4 years ago

Ir-Catalyzed Enantioselective, Intramolecular Silylation of Methyl C–H Bonds

Ir-Catalyzed Enantioselective, Intramolecular Silylation of Methyl C–H Bonds
Bo Su, John F. Hartwig
We report highly enantioselective intramolecular, silylations of unactivated, primary C(sp3)–H bonds. The reactions form dihydrobenzosiloles in high yields with excellent enantioselectivities by functionalization of enantiotopic methyl groups under mild conditions. The reaction is catalyzed by an iridium complex generated from [Ir(COD)OMe]2 and chiral dinitrogen ligands that we recently disclosed. The C–Si bonds in the enantioenriched dihydrobenzosiloles were further transformed to C–Cl, C–Br, C–I, and C–O bonds in final products. The potential of this reaction was illustrated by sequential C(sp3)–H and C(sp2)–H silylations and functionalizations, as well as diastereoselective C–H silylations of a chiral, natural-product derivative containing multiple types of C–H bonds. Preliminary mechanistic studies suggest that C–H cleavage is the rate-determining step.

Publisher URL: http://dx.doi.org/10.1021/jacs.7b06679

DOI: 10.1021/jacs.7b06679

You might also like
Discover & Discuss Important Research
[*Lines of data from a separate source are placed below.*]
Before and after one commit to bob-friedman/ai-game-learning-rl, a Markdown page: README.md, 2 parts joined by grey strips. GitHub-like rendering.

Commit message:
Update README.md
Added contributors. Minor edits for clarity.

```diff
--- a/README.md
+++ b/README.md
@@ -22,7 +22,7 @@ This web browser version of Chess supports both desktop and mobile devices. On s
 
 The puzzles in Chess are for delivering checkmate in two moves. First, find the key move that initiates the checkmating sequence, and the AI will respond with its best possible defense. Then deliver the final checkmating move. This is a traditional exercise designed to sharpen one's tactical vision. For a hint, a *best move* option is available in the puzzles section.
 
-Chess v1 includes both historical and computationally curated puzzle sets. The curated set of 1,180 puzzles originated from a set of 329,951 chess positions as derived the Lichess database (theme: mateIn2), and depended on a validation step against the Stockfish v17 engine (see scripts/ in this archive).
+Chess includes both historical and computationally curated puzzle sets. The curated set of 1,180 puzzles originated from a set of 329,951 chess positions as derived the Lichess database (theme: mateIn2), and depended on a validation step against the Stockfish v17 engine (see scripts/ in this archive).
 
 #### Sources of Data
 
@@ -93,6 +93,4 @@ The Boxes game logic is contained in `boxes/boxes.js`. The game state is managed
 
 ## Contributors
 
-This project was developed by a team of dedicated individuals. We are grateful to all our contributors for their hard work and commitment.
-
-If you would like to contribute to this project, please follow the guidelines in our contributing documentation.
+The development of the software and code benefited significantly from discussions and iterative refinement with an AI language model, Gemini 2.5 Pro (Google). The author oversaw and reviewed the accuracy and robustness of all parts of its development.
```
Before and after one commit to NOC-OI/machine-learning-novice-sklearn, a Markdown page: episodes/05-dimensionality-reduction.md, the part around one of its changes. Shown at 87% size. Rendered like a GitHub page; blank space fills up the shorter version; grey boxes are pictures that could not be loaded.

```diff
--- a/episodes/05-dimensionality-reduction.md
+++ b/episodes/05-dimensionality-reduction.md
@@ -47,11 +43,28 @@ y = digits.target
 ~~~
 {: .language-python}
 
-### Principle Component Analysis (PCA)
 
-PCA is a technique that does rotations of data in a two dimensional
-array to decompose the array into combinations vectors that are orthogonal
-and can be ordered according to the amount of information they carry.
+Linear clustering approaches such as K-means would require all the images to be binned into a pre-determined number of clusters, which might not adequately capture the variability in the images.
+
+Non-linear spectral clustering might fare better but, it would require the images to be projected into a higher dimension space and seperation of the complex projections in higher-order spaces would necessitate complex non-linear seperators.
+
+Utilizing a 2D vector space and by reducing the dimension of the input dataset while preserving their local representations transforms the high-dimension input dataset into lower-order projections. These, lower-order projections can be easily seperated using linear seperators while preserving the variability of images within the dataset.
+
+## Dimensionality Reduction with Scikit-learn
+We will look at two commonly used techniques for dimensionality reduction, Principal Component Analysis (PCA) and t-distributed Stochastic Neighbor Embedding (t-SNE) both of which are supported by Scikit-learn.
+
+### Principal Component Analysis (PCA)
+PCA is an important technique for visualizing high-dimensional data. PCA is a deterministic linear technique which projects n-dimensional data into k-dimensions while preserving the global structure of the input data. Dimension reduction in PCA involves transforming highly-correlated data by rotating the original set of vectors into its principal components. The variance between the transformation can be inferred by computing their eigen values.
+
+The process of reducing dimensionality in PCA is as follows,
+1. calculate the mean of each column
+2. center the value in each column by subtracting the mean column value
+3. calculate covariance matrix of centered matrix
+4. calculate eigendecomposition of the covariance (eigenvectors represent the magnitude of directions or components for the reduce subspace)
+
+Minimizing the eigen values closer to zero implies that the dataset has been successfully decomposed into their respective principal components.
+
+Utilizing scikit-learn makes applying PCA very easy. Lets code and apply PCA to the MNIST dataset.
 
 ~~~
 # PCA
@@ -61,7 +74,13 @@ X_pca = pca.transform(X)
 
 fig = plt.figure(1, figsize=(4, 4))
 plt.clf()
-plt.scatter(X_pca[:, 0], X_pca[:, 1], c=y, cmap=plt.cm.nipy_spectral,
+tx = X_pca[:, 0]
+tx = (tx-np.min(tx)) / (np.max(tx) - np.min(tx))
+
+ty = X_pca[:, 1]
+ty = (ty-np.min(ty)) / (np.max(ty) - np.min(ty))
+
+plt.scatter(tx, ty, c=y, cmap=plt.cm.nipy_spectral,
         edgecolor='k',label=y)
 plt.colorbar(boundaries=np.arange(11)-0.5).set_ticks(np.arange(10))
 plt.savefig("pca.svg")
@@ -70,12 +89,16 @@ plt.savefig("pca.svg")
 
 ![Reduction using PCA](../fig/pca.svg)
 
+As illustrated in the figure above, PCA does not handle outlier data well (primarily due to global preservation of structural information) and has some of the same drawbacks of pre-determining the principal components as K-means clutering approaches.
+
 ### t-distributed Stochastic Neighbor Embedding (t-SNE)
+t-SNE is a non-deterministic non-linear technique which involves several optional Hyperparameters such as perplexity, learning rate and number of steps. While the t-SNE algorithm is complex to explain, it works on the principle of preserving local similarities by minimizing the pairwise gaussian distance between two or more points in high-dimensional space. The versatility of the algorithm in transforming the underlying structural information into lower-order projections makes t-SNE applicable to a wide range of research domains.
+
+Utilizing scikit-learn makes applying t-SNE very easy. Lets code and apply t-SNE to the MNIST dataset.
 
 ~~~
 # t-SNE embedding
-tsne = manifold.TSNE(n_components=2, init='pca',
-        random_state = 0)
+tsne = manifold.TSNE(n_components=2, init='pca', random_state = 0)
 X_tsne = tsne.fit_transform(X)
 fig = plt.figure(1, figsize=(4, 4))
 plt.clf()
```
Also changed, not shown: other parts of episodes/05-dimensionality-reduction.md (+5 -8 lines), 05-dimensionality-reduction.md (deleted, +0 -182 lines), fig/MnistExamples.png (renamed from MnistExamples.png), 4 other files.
Keeping up-to-date with research can feel impossible, with papers being published faster than you'll ever be able to read them. That's where Researcher comes in: we're simplifying discovery and making important discussions happen. With over 19,000 sources, including peer-reviewed journals, preprints, blogs, universities, podcasts and Live events across 10 research areas, you'll never miss what's important to you. It's like social media, but better. Oh, and we should mention - it's free.

  • Download from Google Play
  • Download from App Store
  • Download from AppInChina

Researcher displays publicly available abstracts and doesn’t host any full article content. If the content is open access, we will direct clicks from the abstracts to the publisher website and display the PDF copy on our platform. Clicks to view the full text will be directed to the publisher website, where only users with subscriptions or access through their institution are able to view the full article.